Tee joints, lap joints, and outside corner joints are the 3 most common joints for fillet welds.
For short circuit mig welding, the keys to making a good quality fillet weld are:
First lets take a look at the first point…
Short circuit mig is a good welding process but one limitation is that it doesn’t penetrate through thick mill scale nearly as well as spray transfer mig, dual shield flux core, or stick.
Not all mill scale is the same thickness.
For example 2 inch Square tubing usually has a very thin layer of mill scale and can easily be welded using short circuit mig.
But thick hot rolled bar stock, plate and other shapes usually have a very thick layer of mill scale that should be removed.
The terms CTWD and Stickout are interpreted differently by some people but to me, they are the same thing...
…the distance between the contact tip and the weld puddle.
With short circuit mig, using too long a stickout causes lots of problems like lack of penetration, excess spatter, and ropey beads.
Whether you push or pull (both work) limiting gun angle will help avoid excess spatter and other undesirable things like lack of fusion and excess convexity.
The pushing vs pulling gun angle discussion seems to never end but after doing hundreds of break tests and cut and etch tests, I am convinced that either pushing or pulling works fine if gun angle is not out of scope....one test is worth a thousand opinions.
Remember, we are strictly talking about short circuit mig here.
For spray transfer, pushing generally works better.
I like to use techniques that manipulate the arc in such a way that the arc traces the leading edge of the puddle in some way.
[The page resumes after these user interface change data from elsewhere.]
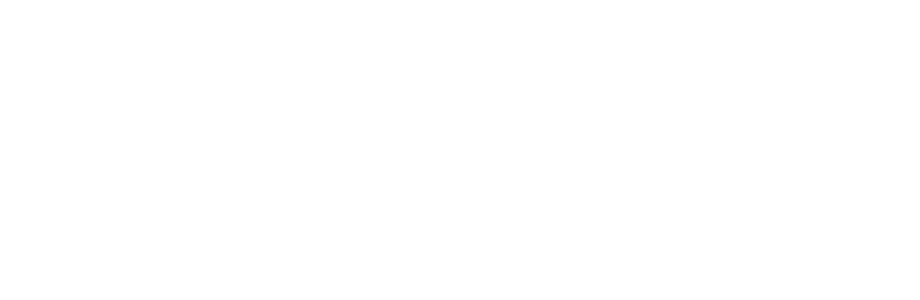
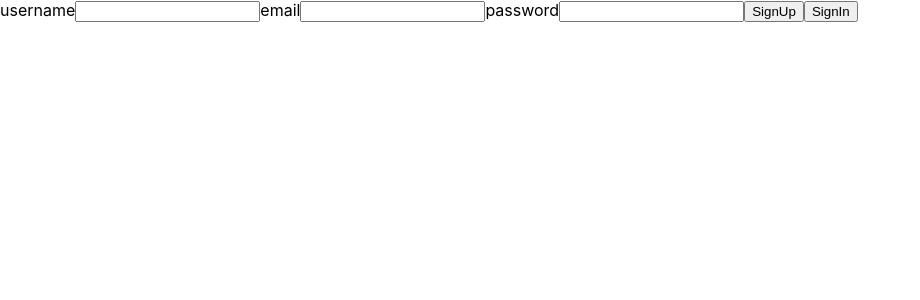
Before and after one commit to A1eksa/project-final, a React (Create React App) app in the folder frontend/: page /signin in a window 1280 px wide. Before the commit this address had no page. Shown: the top 300 px of the page, without its empty margins (0-920 px from the left). Built offline with nearby package versions, Linux system fonts and the light colour scheme; the HTML template or start-up script is replaced by a standard one.

Commit message:
functional signin

```diff
--- a/frontend/package.json
+++ b/frontend/package.json
@@ -3,6 +3,7 @@
   "version": "0.1.0",
   "private": true,
   "dependencies": {
+    "@reduxjs/toolkit": "^1.7.1",
     "@testing-library/jest-dom": "^5.16.1",
     "@testing-library/react": "^11.2.7",
     "@testing-library/user-event": "^12.8.3",
--- a/frontend/src/App.css
+++ /dev/null
@@ -1,38 +0,0 @@
-.App {
-  text-align: center;
-}
-
-.App-logo {
-  height: 40vmin;
-  pointer-events: none;
-}
-
-@media (prefers-reduced-motion: no-preference) {
-  .App-logo {
-    animation: App-logo-spin infinite 20s linear;
-  }
-}
-
-.App-header {
-  background-color: #282c34;
-  min-height: 100vh;
-  display: flex;
-  flex-direction: column;
-  align-items: center;
-  justify-content: center;
-  font-size: calc(10px + 2vmin);
-  color: white;
-}
-
-.App-link {
-  color: #61dafb;
-}
-
-@keyframes App-logo-spin {
-  from {
-    transform: rotate(0deg);
-  }
-  to {
-    transform: rotate(360deg);
-  }
-}
--- a/frontend/src/App.js
+++ b/frontend/src/App.js
@@ -1,19 +1,30 @@
 import React from 'react';
-import './App.css';
+import { configureStore, combineReducers } from '@reduxjs/toolkit';
 import { BrowserRouter, Routes, Route } from 'react-router-dom';
 import TodoForm from './components/todo/TodoForm';
-import SignUp from './components/startPage/SignUp';
+import Dashboard from './components/startPage/Dashboard';
 import SignIn from './components/startPage/SignIn';
+
+import user from './reducers/user';
+import { Provider } from 'react-redux';
+
+const reducer = combineReducers({
+  user: user.reducer,
+});
+
+const store = configureStore({ reducer });
 
 function App() {
   return (
-    <BrowserRouter>
-      <Routes>
-        <Route path='/' element={<SignUp />} />
-        {/* <Route path='/signin' element={<SignIn />} /> */}
-        <Route path='/todoform' element={<TodoForm />} />
-      </Routes>
-    </BrowserRouter>
+    <Provider store={store}>
+      <BrowserRouter>
+        <Routes>
+          <Route exact path='/' element={<Dashboard />} />
+          <Route path='/signin' element={<SignIn />} />
+          <Route path='/todoform' element={<TodoForm />} />
+        </Routes>
+      </BrowserRouter>
+    </Provider>
   );
 }
 
--- /dev/null
+++ b/frontend/src/components/startPage/Dashboard.js
@@ -0,0 +1,7 @@
+import React from 'react';
+
+const Dashboard = () => {
+  return <h1>Hello</h1>;
+};
+
+export default Dashboard;
--- a/frontend/src/components/startPage/SignIn.js
+++ b/frontend/src/components/startPage/SignIn.js
@@ -1,11 +1,106 @@
-import React, { useState } from 'react';
+import React, { useState, useEffect } from 'react';
+import { useSelector, batch, useDispatch } from 'react-redux';
+import { useNavigate } from 'react-router-dom';
+// import { API_URL } from '../../utils/constants';
+import user from '../../reducers/user';
+import { API_URL } from '../../utils/constants';
 
 const SignIn = () => {
   const [username, setUsername] = useState('');
   const [password, setPassword] = useState('');
+  const [email, setEmail] = useState('');
+  const [mode, setMode] = useState('signup');
+  // const [validationError, setValidationError] = useState(null);
+
+  const accessToken = useSelector((store) => store.user.accessToken);
+
+  const dispatch = useDispatch();
+  const navigate = useNavigate();
+
+  useEffect(() => {
+    if (accessToken) {
+      navigate('/');
+    }
+  }, [accessToken, navigate]);
 
   const onFormSubmit = (event) => {
     event.preventDefault();
+
+    const options = {
+      method: 'POST',
+      headers: {
+        'Content-Type': 'application/json',
+      },
+      body: JSON.stringify({ username, password, email }),
+    };
+
+    fetch(API_URL(mode), options)
+      .then((res) => res.json())
+      .then((data) => {
+        console.log(data);
+        if (data.success) {
+          batch(() => {
+            dispatch(user.actions.setUserId(data.response.userId));
+            dispatch(user.actions.setUsername(data.response.username));
+            dispatch(user.actions.setAccessToken(data.response.accessToken));
+            dispatch(user.actions.setEmail(data.response.email));
+            dispatch(user.actions.setError(null));
+
+            localStorage.setItem(
+              'user',
+              JSON.stringify({
+                userId: data.response.userId,
+                username: data.response.username,
+                email: data.response.email,
+                accessToken: data.response.accessToken,
+              })
+            );
+          });
+        } else {
+          batch(() => {
+            dispatch(user.actions.setUserId(null));
+            dispatch(user.actions.setUsername(null));
+            dispatch(user.actions.setAccessToken(null));
+            dispatch(user.actions.setEmail(null));
+            dispatch(user.actions.setError(data.response));
+            // setValidationError(data.message);
+          });
+        }
+      });
   };
+  return (
+    <form onSubmit={onFormSubmit}>
+      <label htmlFor='username'>
+        username
+        <input
+          type='text'
+          value={username}
+          onChange={(e) => setUsername(e.target.value)}
+        ></input>
+      </label>
+      <label htmlFor='message'>
+        email
+        <input
+          type='text'
+          value={email}
+          onChange={(e) => setEmail(e.target.value)}
+        ></input>
+      </label>
+      <label htmlFor='password'>
+        password
+        <input
+          type='text'
+          value={password}
+          onChange={(e) => setPassword(e.target.value)}
+        ></input>
+      </label>
+      <button type='submit' onClick={() => setMode('signup')}>
+        SignUp
+      </button>
+      <button type='submit' onClick={() => setMode('signin')}>
+        SignIn
+      </button>
+    </form>
+  );
 };
 export default SignIn;
--- a/frontend/src/components/startPage/SignUp.js
+++ b/frontend/src/components/startPage/SignUp.js
@@ -2,11 +2,13 @@ import React, { useState } from 'react';
 import { useNavigate } from 'react-router-dom';
 import { useDispatch, batch } from 'react-redux';
 import { API_URL } from '../../utils/constants';
+import user from '../../reducers/user';
 
 const SignUp = () => {
   const [username, setUsername] = useState('');
   const [password, setPassword] = useState('');
   const [email, setEmail] = useState('');
+  const [validationError, setValidationError] = useState(null);
 
   const dispatch = useDispatch();
   const navigate = useNavigate();
@@ -21,18 +23,29 @@ const SignUp = () => {
       },
       body: JSON.stringify({ username, password, email }),
     };
-    fetch(API_URL('/signup'), options)
+    fetch(API_URL('signup'), options)
       .then((res) => res.json())
       .then((data) => {
         console.log(data);
 
         if (data.success) {
+          console.log('Success!!');
           navigate('/signin');
+        } else {
+          batch(() => {
+            dispatch(user.actions.setUserId(null));
+            dispatch(user.actions.setUsername(null));
+            dispatch(user.actions.setAccessToken(null));
+            dispatch(user.actions.setEmail(null));
+            dispatch(user.actions.setError(data.response));
+            setValidationError(data.message);
+            console.log('DATA MESSAGE', data.response);
+          });
         }
       });
   };
   return (
-    <form>
+    <form onSubmit={onFormSubmit}>
       <label htmlFor='username'>
         username
         <input
@@ -57,7 +70,7 @@ const SignUp = () => {
           onChange={(e) => setPassword(e.target.value)}
         ></input>
       </label>
-      {/* <button type='submit'>SignUp</button> */}
+      <button type='submit'>SignUp</button>
     </form>
   );
 };
--- /dev/null
+++ b/frontend/src/reducers/user.js
@@ -0,0 +1,49 @@
+import { createSlice } from '@reduxjs/toolkit';
+
+const initialState = localStorage.getItem('user')
+  ? {
+      userId: JSON.parse(localStorage.getItem('user')).userId,
+      username: JSON.parse(localStorage.getItem('user')).username,
+      email: JSON.parse(localStorage.getItem('user')).email,
+      accessToken: JSON.parse(localStorage.getItem('user')).accessToken,
+    }
+  : {
+      userId: null,
+      username: null,
+      accessToken: null,
+      email: null,
+      error: null,
+    };
+
+const user = createSlice({
+  name: 'user',
+  initialState,
+  reducers: {
+    setEmail: (store, action) => {
+      store.email = action.payload;
+    },
+
+    setUserId: (store, action) => {
+      store.userId = action.payload;
+    },
+    setUsername: (store, action) => {
+      store.username = action.payload;
+    },
+    setAccessToken: (store, action) => {
+      // const { accessToken } = action.payload;
+      store.accessToken = action.payload;
+      //   localStorage.setItem('accessToken', accessToken);
+    },
+    setError: (store, action) => {
+      store.error = action.payload;
+    },
+    // logout: (store, action) => {
+    //   store.userId = null;
+    //   store.username = null;
+    //   store.accessToken = null;
+    //   localStorage.removeItem('accessToken');
+    // },
+  },
+});
+
+export default user;
```
Also changed, not shown: 1 other file (tests, documents, lock files or other folders).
The main tech techniques I use to accomplish this on flat and horizontal fillet welds are a series of cursive E’s or U’s, or a series of sideways V’s.
Both techniques are shown in the video on this page
But what are the proper settings?
Fortunately, most reputable mig machine manufacturers put a chart inside the wire feeder door and it helps in getting your settings in the ball park for fillet welds.
But For overhead and vertical uphill welding, along with lots of other specific welds, MIG chart settings are not that much help.
But good news, I have a FREE MIG Cheat code download that not only shows 11 of the most common fillet welds, but also has links that take you to short videos that show settings and techniques.
Its completely free to download and share with anyone you want.
… Along with the MIG cheat code pdf, you will also get my MIG mini course in 4 emails that will give you a great jump start and help you get past the frustration points of vertical uphill and overhead mig welding.